### [EXERCISE GOAL]
Scan the lines below for "semantic" and copy the matches.

### [Detected change data]
-- Opening Marker --

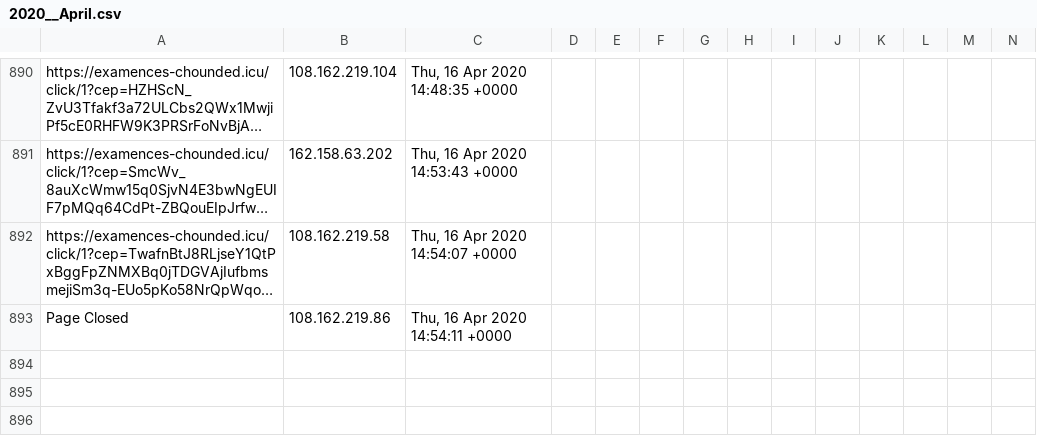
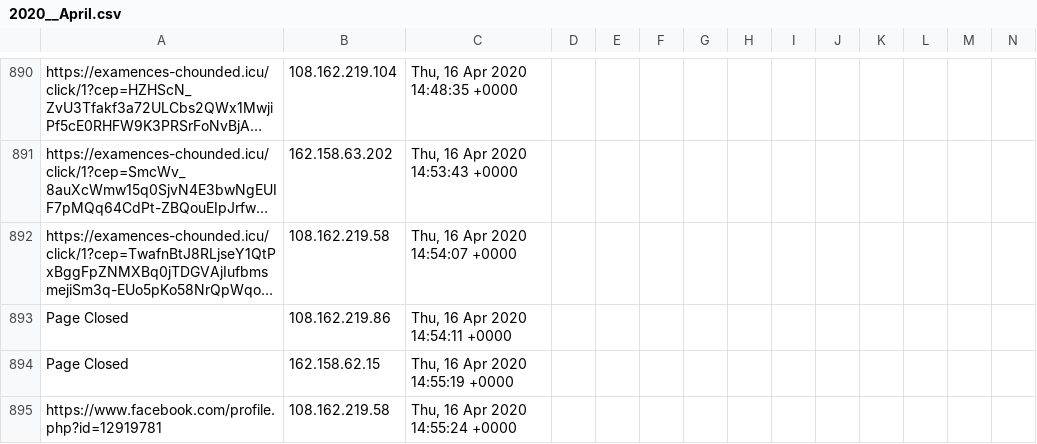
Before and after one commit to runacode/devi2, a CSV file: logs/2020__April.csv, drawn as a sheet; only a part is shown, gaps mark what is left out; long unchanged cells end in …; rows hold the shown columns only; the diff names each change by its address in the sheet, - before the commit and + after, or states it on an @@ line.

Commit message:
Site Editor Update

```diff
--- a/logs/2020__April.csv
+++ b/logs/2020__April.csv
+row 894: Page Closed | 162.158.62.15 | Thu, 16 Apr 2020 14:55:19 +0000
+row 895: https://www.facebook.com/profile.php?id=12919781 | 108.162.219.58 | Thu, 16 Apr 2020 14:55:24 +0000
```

-- Closing Marker --
-- Opening Marker --

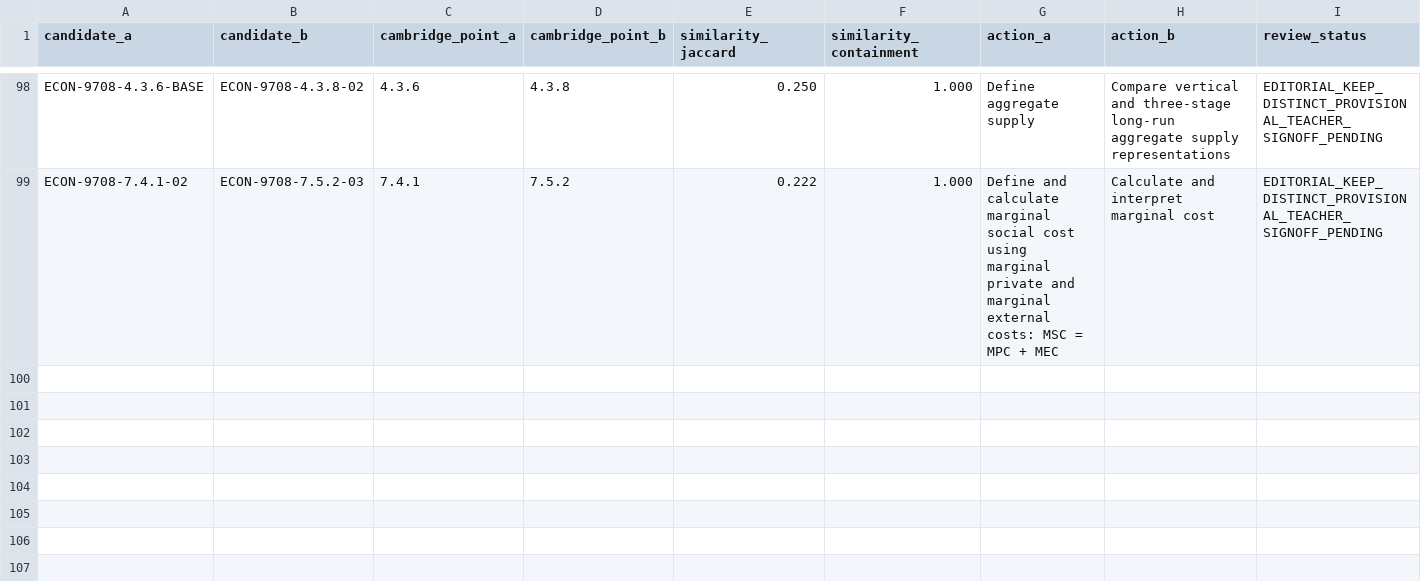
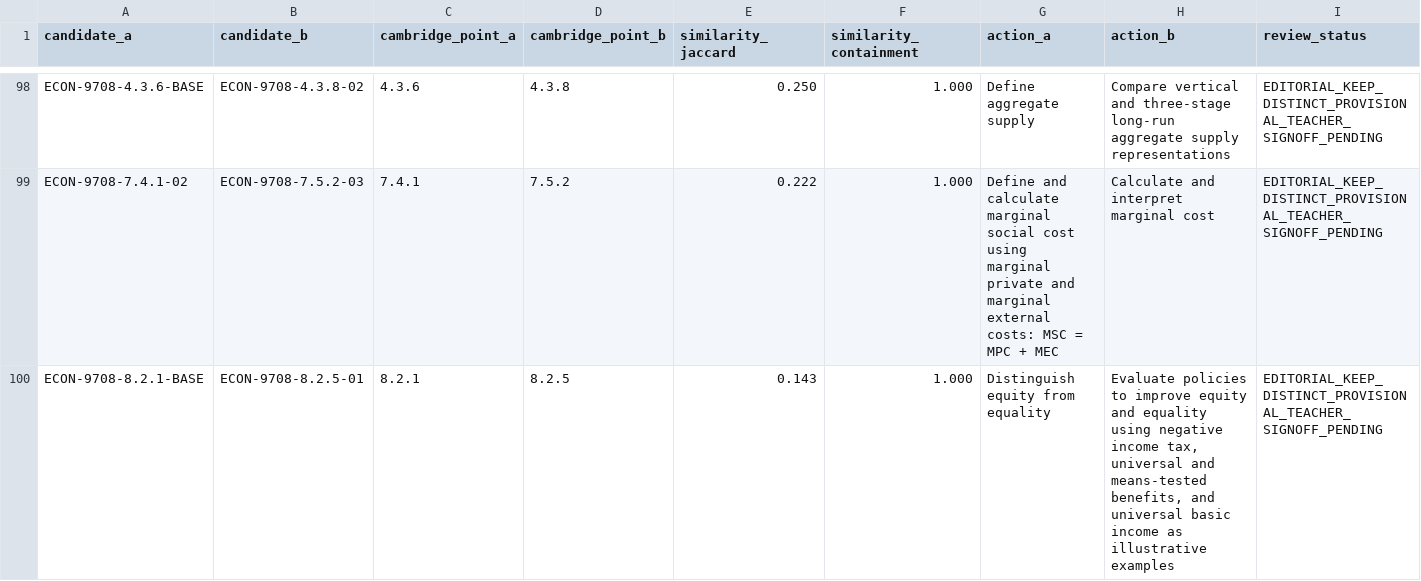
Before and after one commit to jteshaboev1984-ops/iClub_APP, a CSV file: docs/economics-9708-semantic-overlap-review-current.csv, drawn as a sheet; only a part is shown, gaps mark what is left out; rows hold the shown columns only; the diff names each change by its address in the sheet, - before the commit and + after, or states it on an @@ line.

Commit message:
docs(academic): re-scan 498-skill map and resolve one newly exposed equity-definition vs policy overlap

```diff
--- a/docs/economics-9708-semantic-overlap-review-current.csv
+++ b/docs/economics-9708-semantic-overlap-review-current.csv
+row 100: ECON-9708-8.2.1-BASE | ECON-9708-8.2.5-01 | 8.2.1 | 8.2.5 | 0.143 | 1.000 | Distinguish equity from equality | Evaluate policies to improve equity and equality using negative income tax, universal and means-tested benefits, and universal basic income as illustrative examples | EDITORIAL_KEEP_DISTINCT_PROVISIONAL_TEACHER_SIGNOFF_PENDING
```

-- Closing Marker --

### [REPLY TO THE EXERCISE]
Before and after one commit to jteshaboev1984-ops/iClub_APP, a CSV file: docs/economics-9708-semantic-overlap-review-current.csv, drawn as a sheet; only a part is shown, gaps mark what is left out; rows hold the shown columns only; the diff names each change by its address in the sheet, - before the commit and + after, or states it on an @@ line.
--- a/docs/economics-9708-semantic-overlap-review-current.csv
+++ b/docs/economics-9708-semantic-overlap-review-current.csv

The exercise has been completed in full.